• [TASK PROMPT] Return each line of the records below in which the string "only" turns up.

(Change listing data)
──────────────────────────────
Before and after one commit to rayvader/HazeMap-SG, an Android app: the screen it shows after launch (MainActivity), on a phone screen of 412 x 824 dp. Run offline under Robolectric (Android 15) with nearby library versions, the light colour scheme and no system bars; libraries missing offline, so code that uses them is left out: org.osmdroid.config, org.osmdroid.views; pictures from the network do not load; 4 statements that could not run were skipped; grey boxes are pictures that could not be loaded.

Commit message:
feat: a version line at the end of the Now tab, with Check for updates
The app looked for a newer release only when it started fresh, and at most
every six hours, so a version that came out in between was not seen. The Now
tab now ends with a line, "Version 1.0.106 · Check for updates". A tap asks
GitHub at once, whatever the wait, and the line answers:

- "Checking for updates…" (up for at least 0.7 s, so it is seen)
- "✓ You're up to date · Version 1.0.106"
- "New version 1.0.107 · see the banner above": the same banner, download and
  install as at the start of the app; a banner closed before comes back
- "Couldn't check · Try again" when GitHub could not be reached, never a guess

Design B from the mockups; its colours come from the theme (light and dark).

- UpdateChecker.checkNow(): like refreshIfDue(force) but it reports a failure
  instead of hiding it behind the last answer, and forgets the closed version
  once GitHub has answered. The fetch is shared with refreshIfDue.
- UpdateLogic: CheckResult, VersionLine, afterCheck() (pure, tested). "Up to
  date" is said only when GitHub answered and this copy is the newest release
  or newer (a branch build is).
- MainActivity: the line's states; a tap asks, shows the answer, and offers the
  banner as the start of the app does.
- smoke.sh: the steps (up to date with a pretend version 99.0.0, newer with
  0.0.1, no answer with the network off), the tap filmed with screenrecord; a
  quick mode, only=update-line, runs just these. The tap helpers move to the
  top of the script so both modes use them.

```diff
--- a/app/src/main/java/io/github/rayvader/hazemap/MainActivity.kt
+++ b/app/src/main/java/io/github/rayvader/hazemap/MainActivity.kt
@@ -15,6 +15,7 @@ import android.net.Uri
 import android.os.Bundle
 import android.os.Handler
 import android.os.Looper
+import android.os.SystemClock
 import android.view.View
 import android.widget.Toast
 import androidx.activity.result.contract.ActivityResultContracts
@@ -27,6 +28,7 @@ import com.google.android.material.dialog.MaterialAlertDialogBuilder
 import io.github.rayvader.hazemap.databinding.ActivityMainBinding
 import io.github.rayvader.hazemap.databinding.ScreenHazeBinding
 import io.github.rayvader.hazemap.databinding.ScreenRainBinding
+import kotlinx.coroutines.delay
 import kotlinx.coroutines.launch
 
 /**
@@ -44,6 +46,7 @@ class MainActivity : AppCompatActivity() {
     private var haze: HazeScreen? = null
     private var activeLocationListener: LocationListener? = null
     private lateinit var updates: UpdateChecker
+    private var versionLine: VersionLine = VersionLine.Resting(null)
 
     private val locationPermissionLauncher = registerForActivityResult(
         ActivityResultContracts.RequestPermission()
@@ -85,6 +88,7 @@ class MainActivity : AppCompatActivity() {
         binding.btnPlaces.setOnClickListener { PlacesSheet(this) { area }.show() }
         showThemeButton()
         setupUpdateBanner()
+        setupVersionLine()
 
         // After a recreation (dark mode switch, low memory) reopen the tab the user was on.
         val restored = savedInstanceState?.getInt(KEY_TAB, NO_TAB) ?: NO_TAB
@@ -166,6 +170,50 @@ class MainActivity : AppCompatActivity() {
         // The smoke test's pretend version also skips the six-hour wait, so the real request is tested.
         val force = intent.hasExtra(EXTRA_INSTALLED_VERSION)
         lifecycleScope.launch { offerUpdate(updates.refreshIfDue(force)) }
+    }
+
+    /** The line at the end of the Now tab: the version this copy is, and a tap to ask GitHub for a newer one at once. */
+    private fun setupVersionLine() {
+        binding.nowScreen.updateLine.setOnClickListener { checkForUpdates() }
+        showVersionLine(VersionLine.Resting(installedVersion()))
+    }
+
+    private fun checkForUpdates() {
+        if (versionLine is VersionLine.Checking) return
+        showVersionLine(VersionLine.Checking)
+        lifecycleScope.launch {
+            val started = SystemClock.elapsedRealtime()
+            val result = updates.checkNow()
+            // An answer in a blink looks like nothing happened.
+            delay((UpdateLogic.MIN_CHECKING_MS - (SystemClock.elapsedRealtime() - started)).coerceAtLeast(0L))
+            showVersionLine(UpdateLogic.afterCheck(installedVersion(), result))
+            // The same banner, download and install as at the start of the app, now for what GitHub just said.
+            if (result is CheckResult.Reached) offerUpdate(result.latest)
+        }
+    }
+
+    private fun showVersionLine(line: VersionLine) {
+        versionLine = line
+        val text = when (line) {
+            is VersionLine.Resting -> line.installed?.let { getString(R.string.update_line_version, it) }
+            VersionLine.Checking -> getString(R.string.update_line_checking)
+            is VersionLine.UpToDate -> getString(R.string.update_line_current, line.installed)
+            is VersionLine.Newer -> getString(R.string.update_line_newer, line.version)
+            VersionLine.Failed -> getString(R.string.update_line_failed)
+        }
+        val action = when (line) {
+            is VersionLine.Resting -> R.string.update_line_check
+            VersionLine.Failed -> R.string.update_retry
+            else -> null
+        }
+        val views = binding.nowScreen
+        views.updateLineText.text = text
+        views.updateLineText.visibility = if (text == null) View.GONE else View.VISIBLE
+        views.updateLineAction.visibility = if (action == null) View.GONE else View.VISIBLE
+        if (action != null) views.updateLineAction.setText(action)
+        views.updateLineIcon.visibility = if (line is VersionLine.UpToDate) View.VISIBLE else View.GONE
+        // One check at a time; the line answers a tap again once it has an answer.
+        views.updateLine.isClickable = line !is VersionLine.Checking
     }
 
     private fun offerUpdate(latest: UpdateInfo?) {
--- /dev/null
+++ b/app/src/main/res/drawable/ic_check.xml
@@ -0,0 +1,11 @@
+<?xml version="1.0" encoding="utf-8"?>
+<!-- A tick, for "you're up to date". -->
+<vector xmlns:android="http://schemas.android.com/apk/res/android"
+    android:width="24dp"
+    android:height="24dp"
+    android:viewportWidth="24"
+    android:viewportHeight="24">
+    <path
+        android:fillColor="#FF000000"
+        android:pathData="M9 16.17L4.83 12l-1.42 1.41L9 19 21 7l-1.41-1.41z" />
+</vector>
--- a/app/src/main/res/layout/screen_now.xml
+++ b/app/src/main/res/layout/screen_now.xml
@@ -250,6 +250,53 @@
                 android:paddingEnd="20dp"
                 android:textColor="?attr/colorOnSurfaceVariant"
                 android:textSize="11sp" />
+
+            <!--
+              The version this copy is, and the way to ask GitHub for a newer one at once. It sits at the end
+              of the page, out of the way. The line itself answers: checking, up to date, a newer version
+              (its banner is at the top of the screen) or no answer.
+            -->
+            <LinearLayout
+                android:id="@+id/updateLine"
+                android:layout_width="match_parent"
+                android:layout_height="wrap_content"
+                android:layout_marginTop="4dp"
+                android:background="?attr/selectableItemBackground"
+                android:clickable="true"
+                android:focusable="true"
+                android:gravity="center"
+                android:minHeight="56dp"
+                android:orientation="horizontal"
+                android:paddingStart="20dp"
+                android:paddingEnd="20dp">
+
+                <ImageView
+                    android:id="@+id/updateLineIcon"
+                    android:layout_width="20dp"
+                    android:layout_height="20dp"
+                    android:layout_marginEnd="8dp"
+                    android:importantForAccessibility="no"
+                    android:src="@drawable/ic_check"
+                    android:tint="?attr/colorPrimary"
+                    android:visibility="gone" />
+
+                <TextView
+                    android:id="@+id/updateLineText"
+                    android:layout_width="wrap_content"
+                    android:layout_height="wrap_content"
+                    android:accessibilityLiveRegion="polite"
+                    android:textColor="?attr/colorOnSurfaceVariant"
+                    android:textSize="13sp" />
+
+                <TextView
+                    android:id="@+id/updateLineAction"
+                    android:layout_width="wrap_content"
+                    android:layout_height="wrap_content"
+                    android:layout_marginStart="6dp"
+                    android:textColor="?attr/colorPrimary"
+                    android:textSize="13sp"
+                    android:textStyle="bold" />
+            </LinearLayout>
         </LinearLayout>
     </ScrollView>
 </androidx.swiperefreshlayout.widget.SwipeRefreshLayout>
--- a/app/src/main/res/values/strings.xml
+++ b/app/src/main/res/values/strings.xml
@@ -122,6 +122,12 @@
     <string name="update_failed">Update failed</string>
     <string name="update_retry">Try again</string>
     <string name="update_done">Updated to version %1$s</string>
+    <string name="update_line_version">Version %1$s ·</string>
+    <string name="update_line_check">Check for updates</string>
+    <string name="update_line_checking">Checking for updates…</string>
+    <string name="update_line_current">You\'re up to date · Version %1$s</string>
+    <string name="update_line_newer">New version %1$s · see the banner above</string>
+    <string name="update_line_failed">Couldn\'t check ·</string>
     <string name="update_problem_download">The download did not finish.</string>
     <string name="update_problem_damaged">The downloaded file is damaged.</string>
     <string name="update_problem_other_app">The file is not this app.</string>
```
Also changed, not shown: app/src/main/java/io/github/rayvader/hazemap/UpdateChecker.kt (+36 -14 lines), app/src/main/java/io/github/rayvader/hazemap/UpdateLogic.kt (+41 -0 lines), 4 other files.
──────────────────────────────
• [SOLUTION FOR THIS EXERCISE]
The app looked for a newer release only when it started fresh, and at most
  date" is said only when GitHub answered and this copy is the newest release
  quick mode, only=update-line, runs just these. The tap helpers move to the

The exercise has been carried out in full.